Stats in the News: Bloomberg Data Privacy Breach

Bloomberg LP makes a lot of money by compiling financial data and making it available to clients who pay $20K a year to access the data via special terminals.

Bloomberg also has a news branch. And reporters from the news branch have been collecting data from Bloomberg clients about how they are using/analyzing/etc. the Bloomberg data. Which has the clients up in arms as it could reveal business practices, propriety information, etc. When this story first made the news, the stock market plummeted. Currently, Bloomberg is launching its own investigation into the data abuse.

Here is one of the earlier news stories detailing the case as well as an NPR story about Bloomberg's reactions.
While this doesn't teach statistics, per se, it does provide you with an example to share with your students about real life application of statistics, the value of statistics, data mining, and how our current legal system is facing challenges in regards to regulating data.

Wednesday, May 8, 2013's "Packages sealed with "Atheist" tape go missing 10x more often than controls"

I originally cam across this story via More information from the source is available here.

Essential, these high-end German shoes are made by a company of devoted atheists. They even have their mailing materials branded with "athiest". And they had a problem with their packages being lost in by the USPS. They ran a wee experiement in which they sent out packages that were labled with the Atheist tape vs. not, and found that the Atheist packages went missing at a statistically higher rate than the non-denominational packages.

Property of

I think this could be used in the classroom because it is a pretty straight-forward research design, you can challenge your students to question the research design, simply challenge your students to read through the discussion of this article at the atheistberlin website, introduce your students to Milgram's "lost letter" technique and other novel research methods.

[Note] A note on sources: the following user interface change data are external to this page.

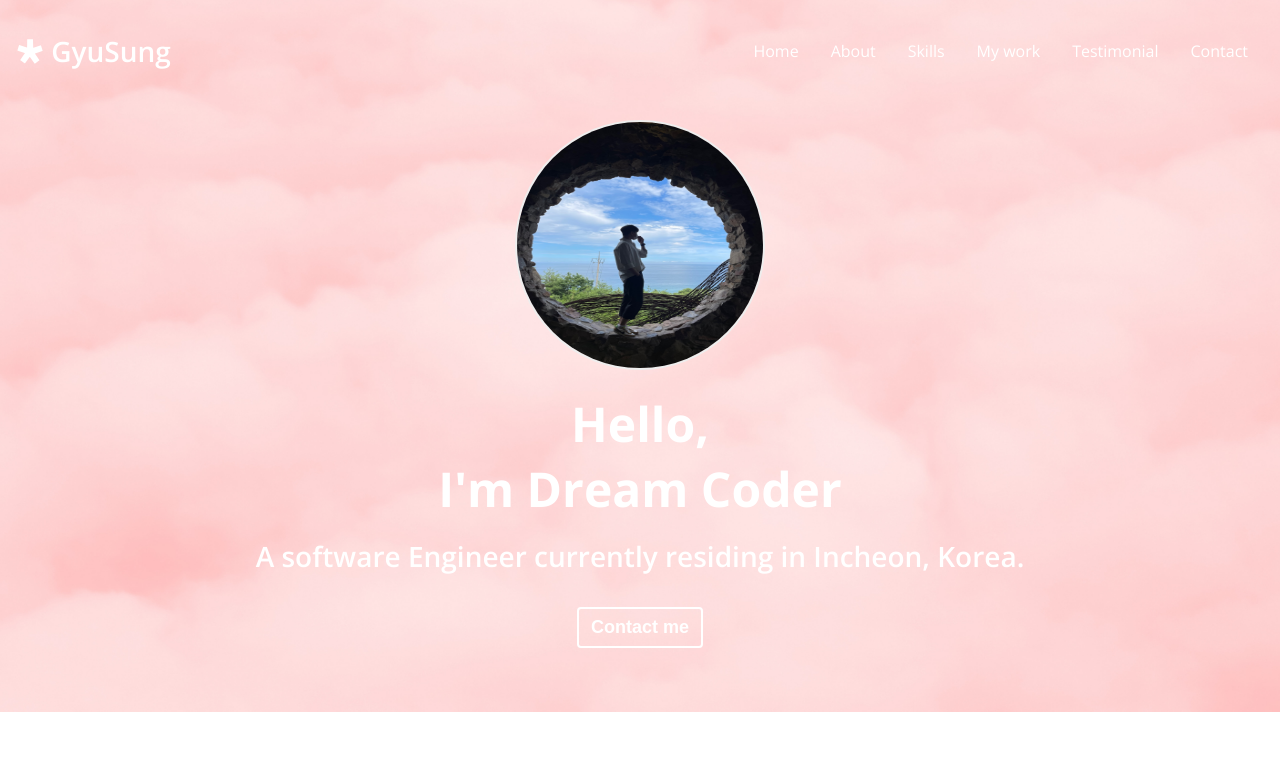
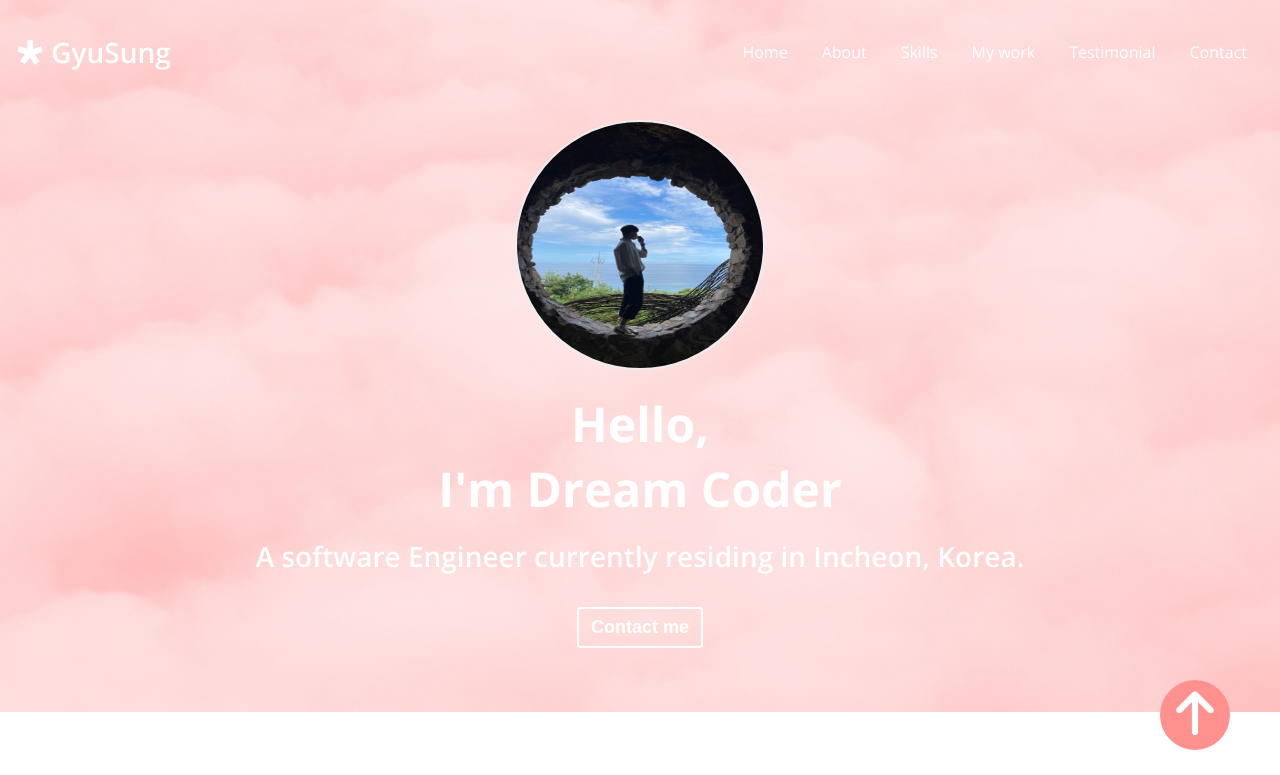
Before and after one commit to GyuCastle/responsive-website, a plain HTML site: page index.html in a window 1280 px wide. Shown: the top 775 px of the page. Drawn offline with nearby package versions, Linux system fonts and the light colour scheme; files whose address does not match are found by name.

Commit message:
Update main.css

```diff
--- a/main.css
+++ b/main.css
@@ -126,6 +126,7 @@
 	margin: 0 4px;
 	color: var(--color-white);
 	cursor: pointer;
+	border: 1px solid transparent;
   }
 
   .navbar__menu__item:hover {
@@ -133,6 +134,25 @@
 	border-radius: var(--size-border-radius);
 	background-color: var(--color-dark-pink);
 	border-radius: var(--size-border-radius);
+  }
+
+  /* Scroll*/
+  .arrow-up {
+	position: fixed;
+	bottom: 50px;
+	right: 50px;
+	width: 70px;
+	height: 70px;
+	font-size: 50px;
+	color: var(--color-white);
+	background-color: var(--color-pink);
+	border-radius: 50%;
+	display: 50%;
+	/* opacity: 0; */
+  }
+
+  .arrow-up.visible {
+	  display: block;
   }
 
   .navbar__toggle-btn {
@@ -476,6 +496,7 @@
 	#navbar {
 	  flex-direction: column;
 	  align-items: flex-start;
+	  background-color: var(--color-pink);
 	}
 
 	.navbar__menu {
@@ -483,6 +504,10 @@
 	  text-align: center;
 	  width: 100%;
 	  display: none;
+	}
+
+	.navbar__menu.open {
+		display: block;
 	}
 
 	.about__majors {
```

Monday, May 6, 2013

Jess Hagy's "This is Indexed"

Jess Hagy illustrates her observations about life using simple graphs. I use her illustrations in order to provide examples to my students.

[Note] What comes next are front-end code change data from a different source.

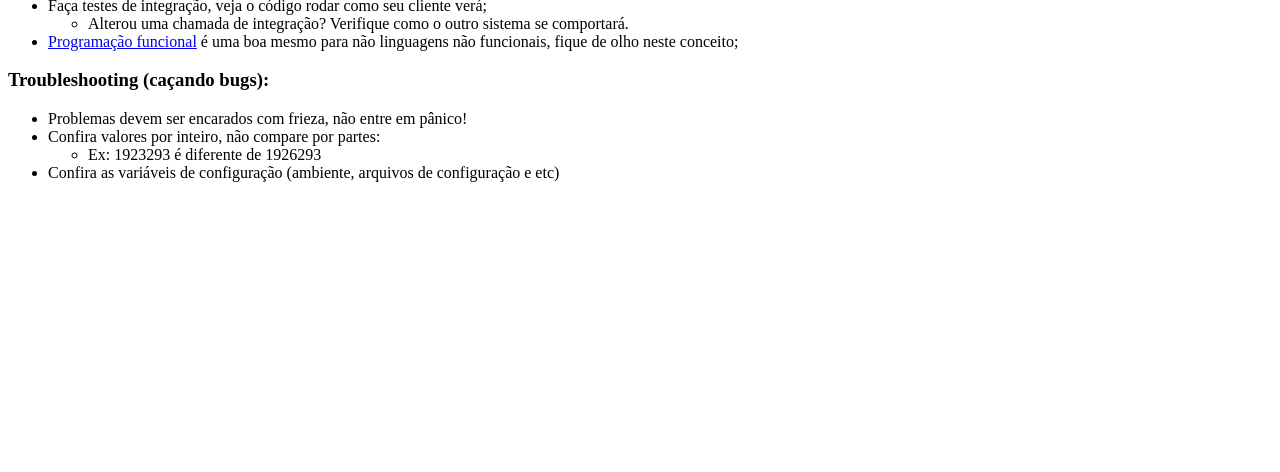
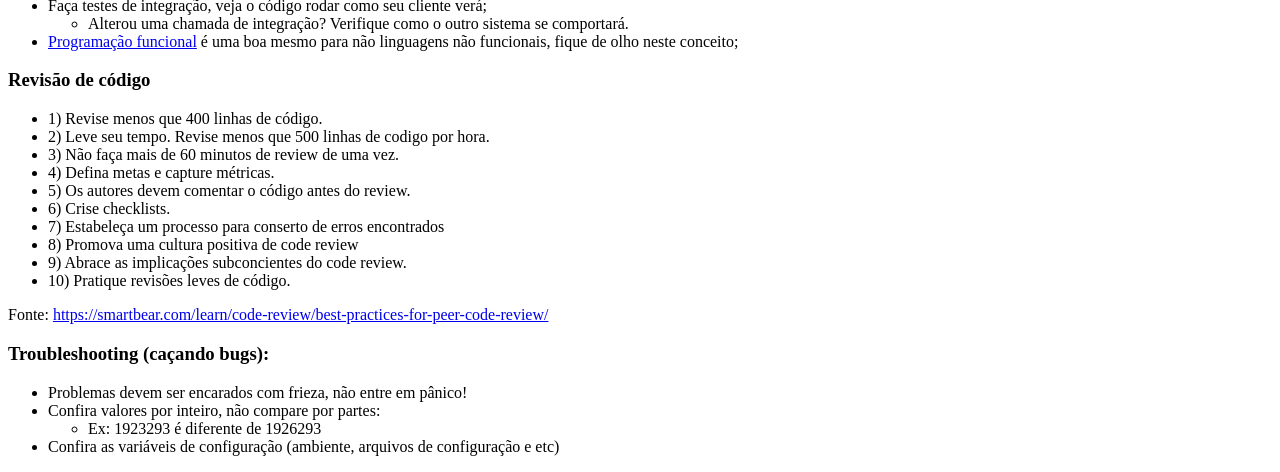
Before and after one commit to lucaspolo/aprendizado, a plain HTML site: page index.html in a window 1280 px wide. Shown: the part 382-854 px from the top of the page. Before the commit the page ends 800 px from the top, so only its background shows below. Drawn offline with Linux system fonts and the light colour scheme.

Commit message:
Added section for code review

```diff
--- a/index.html
+++ b/index.html
@@ -40,6 +40,20 @@
         <li><a href="https://en.wikipedia.org/wiki/Functional_programming">Programação funcional</a> é uma boa mesmo para não linguagens não funcionais, fique de olho neste conceito;</li>
     </ul>
 
+    <h3>Revisão de código</h3>
+    <ul>
+        <li>1) Revise menos que 400 linhas de código.</li>
+        <li>2) Leve seu tempo. Revise menos que 500 linhas de codigo por hora.</li>
+        <li>3) Não faça mais de 60 minutos de review de uma vez.</li>
+        <li>4) Defina metas e capture métricas.</li>
+        <li>5) Os autores devem comentar o código antes do review.</li>
+        <li>6) Crise checklists.</li>
+        <li>7) Estabeleça um processo para conserto de erros encontrados</li>
+        <li>8) Promova uma cultura positiva de code review</li>
+        <li>9) Abrace as implicações subconcientes do code review.</li>
+        <li>10) Pratique revisões leves de código.</li>
+    </ul>
+    Fonte: <a href="https://smartbear.com/learn/code-review/best-practices-for-peer-code-review/">https://smartbear.com/learn/code-review/best-practices-for-peer-code-review/</a>
     <h3>Troubleshooting (caçando bugs):</h3>
     <ul>
         <li>Problemas devem ser encarados com frieza, não entre em pânico!</li>
```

Does this illustrate a positive or negative correlation?

Property of Jess Hagy

Would a correlation detect this relationship? Why or why not?

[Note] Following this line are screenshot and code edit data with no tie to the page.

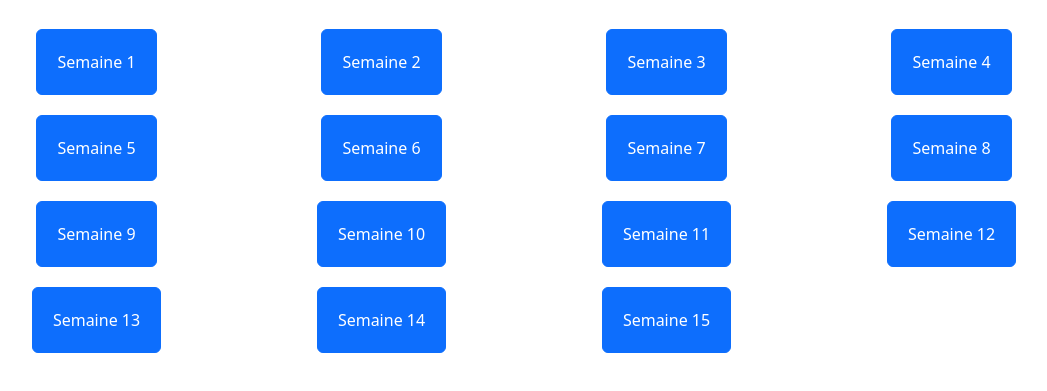
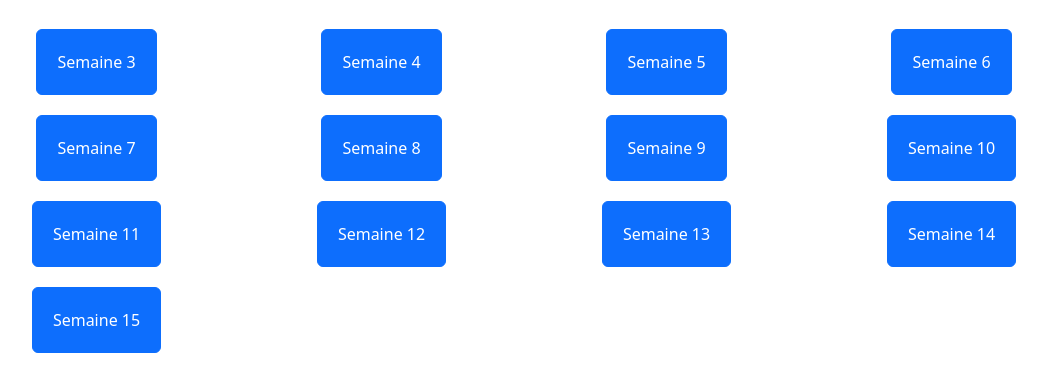
Before and after one commit to genania/monhoraire_automne2024, a plain HTML site: page index.html in a window 1280 px wide. Shown: the part 103-494 px from the top of the page, without its empty margins (116-1163 px from the left). Drawn offline with nearby package versions, Linux system fonts and the light colour scheme.

Commit message:
Update index.html

```diff
--- a/index.html
+++ b/index.html
@@ -14,16 +14,6 @@
     <div class="container">
       <h1 class="mb-4">Horaire - Automne 2024</h1>
       <div class="row">
-        <div class="col-md-3">
-          <button class="btn btn-primary week-button" onclick="showSchedule(1)">
-            Semaine 1
-          </button>
-        </div>
-        <div class="col-md-3">
-          <button class="btn btn-primary week-button" onclick="showSchedule(2)">
-            Semaine 2
-          </button>
-        </div>
         <div class="col-md-3">
           <button class="btn btn-primary week-button" onclick="showSchedule(3)">
             Semaine 3
```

Property of Jess Hagy

According to this diagram, what two different factors may account for the shared variance between the two variables?

Property of Jess Hagy